“I wanted to make a really classic handbag, but I also wanted it to be kind of funny and a critique, like, let’s talk about fashion through fashion, tongue-in-cheek,” Mark says of the hit accessory. “I operate to think about it on a big-picture level, but then also in this really reactionary level where I’m like, ‘OK, what do I like?’ I like black handbags and I like chocolate chip cookies. What happens if we put the two together?”
During Puppets and Puppets’ Fall 2022 runway show at New York Fashion Week on Sunday, Feb. 13, we saw some of the same bits of ingenuity: Carrots were strapped to a wooden bag, or the same coveted black bag swapped its cookies for little pumpkins instead. For her newest collection, Mark was thinking about witchcraft, covens, and powerful New Yorkers. The dark palette designs — a departure from previous shows — demonstrated that. Inky black knits, oversize long-sleeve tops, and tapestry coats and skirts covered in dogs were highlights of the show, to be sure. But there were also pieces that were a lot more commercial than collections past, such as sweaters branded with sequined logos and plenty of fall-worthy plaid.
“In past seasons, I’ve been really focused on story and putting things down a runway that were in line with whatever story I was trying to tell,” says Mark. During the early days of Puppets and Puppets, she looked at the brand like more of an art project, making one-offs of each piece for the show. “Now that I’m in production, things are being sold. I’m really looking at individual pieces and thinking like, ‘Do I want to own that?’ And sometimes I love the piece, but I don’t really want to own it. This season I'm really focusing on putting everything down a runway that I would wear myself.”
There was plenty of craft, too, an element that Mark prioritizes with her fine art background. “I’ll see a sculpture by a friend and be like, ‘That’s amazing. That would look really amazing in earring form,’” she recalls. Her ultimate goal through working with other artists? The ability to bring art into a commercial space. Mark was also inspired to move into art from fashion because she thinks it’s easier to make a statement. “Fashion is not a niche audience,” she says. “Fine art has a way of sometimes being more of a pretentious platform, and fashion is for everyone.”

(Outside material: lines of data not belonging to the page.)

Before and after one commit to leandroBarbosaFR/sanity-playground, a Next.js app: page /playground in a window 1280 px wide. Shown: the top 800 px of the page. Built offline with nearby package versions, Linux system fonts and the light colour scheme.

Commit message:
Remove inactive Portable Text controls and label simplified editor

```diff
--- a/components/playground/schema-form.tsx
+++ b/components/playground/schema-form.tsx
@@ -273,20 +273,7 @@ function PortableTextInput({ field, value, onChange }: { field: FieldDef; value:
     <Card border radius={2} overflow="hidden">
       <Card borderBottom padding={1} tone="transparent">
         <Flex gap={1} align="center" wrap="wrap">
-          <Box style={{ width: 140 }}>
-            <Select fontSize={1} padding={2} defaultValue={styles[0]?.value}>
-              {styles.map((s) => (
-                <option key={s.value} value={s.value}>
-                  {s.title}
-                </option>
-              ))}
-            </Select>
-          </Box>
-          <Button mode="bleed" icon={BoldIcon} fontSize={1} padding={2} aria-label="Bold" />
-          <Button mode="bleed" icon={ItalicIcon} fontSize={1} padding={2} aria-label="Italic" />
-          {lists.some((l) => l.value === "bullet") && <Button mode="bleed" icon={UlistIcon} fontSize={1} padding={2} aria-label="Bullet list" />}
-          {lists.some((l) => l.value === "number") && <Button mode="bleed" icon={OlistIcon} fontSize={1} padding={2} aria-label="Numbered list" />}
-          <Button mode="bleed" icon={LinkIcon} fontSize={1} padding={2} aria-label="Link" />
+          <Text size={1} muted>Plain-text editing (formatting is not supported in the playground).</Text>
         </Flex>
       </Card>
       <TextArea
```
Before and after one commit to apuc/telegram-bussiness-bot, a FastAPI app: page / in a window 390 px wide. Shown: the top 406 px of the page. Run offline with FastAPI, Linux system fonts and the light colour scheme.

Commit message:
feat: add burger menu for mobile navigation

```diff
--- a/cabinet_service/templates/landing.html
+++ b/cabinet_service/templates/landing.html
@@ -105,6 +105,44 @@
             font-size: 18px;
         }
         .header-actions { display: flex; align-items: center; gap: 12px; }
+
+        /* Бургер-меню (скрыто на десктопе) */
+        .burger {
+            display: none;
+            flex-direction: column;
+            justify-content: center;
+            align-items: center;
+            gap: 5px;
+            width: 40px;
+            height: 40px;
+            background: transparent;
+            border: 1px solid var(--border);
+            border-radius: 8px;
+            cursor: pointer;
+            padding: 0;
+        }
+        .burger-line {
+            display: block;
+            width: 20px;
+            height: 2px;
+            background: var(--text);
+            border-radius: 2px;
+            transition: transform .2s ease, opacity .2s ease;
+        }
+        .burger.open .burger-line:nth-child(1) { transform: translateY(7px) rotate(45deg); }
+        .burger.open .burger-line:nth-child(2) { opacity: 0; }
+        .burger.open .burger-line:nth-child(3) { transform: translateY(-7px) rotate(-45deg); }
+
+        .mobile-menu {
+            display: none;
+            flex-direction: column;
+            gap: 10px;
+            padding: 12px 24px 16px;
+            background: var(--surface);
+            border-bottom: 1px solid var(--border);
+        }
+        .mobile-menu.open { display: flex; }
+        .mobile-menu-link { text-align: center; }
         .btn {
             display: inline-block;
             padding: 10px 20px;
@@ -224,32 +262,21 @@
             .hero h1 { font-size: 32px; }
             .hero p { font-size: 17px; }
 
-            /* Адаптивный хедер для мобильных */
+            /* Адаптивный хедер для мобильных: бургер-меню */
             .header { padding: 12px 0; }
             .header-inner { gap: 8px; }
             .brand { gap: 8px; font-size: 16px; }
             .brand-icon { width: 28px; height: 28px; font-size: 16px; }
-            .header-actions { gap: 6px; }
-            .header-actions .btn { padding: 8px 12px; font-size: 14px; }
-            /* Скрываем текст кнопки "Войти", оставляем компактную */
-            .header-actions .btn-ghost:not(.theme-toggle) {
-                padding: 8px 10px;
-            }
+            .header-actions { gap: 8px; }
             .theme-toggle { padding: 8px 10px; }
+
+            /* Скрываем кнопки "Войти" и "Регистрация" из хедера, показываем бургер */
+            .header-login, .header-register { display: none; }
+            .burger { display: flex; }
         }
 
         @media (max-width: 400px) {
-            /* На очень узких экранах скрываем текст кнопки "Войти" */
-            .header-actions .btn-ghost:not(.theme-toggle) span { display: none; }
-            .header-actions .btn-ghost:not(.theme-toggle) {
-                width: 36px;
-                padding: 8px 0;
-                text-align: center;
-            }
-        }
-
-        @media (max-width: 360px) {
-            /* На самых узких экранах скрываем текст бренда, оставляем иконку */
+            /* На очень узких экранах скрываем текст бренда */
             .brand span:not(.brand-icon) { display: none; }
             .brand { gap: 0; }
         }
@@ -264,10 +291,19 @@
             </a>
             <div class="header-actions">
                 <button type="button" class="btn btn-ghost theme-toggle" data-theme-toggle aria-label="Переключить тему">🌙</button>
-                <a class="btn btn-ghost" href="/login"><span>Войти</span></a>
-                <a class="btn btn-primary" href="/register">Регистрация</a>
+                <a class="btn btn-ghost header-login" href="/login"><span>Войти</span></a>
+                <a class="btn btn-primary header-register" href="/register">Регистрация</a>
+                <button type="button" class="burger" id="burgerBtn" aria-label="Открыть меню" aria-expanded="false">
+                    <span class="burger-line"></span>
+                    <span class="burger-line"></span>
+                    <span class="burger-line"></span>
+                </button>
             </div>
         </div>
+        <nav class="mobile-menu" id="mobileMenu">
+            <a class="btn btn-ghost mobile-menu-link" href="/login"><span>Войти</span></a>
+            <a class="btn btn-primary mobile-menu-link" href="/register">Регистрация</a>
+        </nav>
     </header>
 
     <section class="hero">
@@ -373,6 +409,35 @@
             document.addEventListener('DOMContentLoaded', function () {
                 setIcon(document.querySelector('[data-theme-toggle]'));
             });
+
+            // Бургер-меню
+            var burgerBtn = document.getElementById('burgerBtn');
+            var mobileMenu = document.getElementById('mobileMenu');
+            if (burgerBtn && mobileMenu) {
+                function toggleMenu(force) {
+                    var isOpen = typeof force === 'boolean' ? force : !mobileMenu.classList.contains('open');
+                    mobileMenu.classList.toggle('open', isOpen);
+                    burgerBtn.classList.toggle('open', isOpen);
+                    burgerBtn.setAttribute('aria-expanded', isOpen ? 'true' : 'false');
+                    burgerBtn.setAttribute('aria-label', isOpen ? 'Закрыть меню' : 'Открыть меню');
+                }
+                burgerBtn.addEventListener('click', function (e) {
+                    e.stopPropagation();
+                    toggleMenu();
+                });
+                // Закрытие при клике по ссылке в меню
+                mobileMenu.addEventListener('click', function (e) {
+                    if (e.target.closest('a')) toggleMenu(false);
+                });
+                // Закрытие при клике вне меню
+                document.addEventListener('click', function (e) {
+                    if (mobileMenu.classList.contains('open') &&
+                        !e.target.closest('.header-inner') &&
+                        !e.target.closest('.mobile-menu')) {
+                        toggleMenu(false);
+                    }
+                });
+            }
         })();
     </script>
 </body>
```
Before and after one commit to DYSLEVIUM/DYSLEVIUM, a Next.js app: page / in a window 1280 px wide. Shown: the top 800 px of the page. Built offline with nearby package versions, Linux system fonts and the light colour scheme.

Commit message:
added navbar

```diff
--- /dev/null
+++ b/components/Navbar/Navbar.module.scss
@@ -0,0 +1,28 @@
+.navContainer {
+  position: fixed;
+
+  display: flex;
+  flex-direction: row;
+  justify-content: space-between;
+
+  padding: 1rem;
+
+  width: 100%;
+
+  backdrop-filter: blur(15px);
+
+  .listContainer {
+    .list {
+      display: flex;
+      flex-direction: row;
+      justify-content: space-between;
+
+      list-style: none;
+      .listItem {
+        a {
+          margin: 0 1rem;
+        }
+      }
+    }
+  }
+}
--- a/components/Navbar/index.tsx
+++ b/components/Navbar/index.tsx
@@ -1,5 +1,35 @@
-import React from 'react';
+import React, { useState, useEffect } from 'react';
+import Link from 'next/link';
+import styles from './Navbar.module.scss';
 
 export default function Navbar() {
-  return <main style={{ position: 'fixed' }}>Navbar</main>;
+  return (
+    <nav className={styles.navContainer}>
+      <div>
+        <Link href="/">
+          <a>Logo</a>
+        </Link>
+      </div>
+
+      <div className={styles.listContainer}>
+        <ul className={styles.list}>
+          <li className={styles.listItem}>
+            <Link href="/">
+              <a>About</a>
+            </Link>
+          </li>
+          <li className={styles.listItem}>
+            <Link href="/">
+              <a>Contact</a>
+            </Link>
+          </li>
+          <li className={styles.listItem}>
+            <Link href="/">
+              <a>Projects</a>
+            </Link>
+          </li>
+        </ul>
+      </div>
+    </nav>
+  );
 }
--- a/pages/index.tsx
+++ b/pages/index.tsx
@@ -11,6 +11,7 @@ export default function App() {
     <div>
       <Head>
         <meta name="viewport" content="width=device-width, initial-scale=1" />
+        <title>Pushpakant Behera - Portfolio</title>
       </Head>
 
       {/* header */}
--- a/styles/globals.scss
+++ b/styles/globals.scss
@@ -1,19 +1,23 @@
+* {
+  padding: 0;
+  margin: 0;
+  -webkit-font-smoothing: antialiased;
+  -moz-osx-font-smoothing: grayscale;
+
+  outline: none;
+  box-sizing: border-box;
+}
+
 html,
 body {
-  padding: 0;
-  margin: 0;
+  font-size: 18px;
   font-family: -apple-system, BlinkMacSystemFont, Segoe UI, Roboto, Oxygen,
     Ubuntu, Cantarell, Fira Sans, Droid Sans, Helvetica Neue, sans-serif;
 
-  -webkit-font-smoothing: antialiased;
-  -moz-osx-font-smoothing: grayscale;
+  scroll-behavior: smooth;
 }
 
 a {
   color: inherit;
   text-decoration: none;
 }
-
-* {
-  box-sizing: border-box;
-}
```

While the early days of Puppets and Puppets may have challenged the idea of wearability, it now is about building a puzzle of how to integrate things that don’t necessarily seem wearable into the equation. “I think in the beginning there was more of critiquing fashion, but there was a big shift in the brand during the pandemic,” she says. “I went into production during the pandemic. But I think because we’ve already started that language, and it will always be part of the language.” One of her favorite examples of this is the label’s structured corset boning, a style that’s become an on-trend favorite over the past few seasons.
The other big draw of the brand? You can’t expect to attend a Puppets and Puppets show and not really feel like you’re truly at a performance. Whether that has to do with some of the overtly extreme pieces on the catwalk or the performance itself. At New York Fashion Week, a tap dancer clapped, tapped, and jumped his way through the Fall 2022 show on a raised platform in the middle of the venue. The talent’s sound was the only noise orchestrating the models walking.
“I love the high energy that happens at a show — and then it’s gone,” says Mark. “It’s this very experiential visceral thing. I always try to find ways to make the Puppets experience unique. I want you to escape yourself, at least for, like, nine minutes.”
“I hope that the things that I make and do make people kind of excited to be alive,” she adds with a laugh. “And I always want make things that feel like a forward movement.”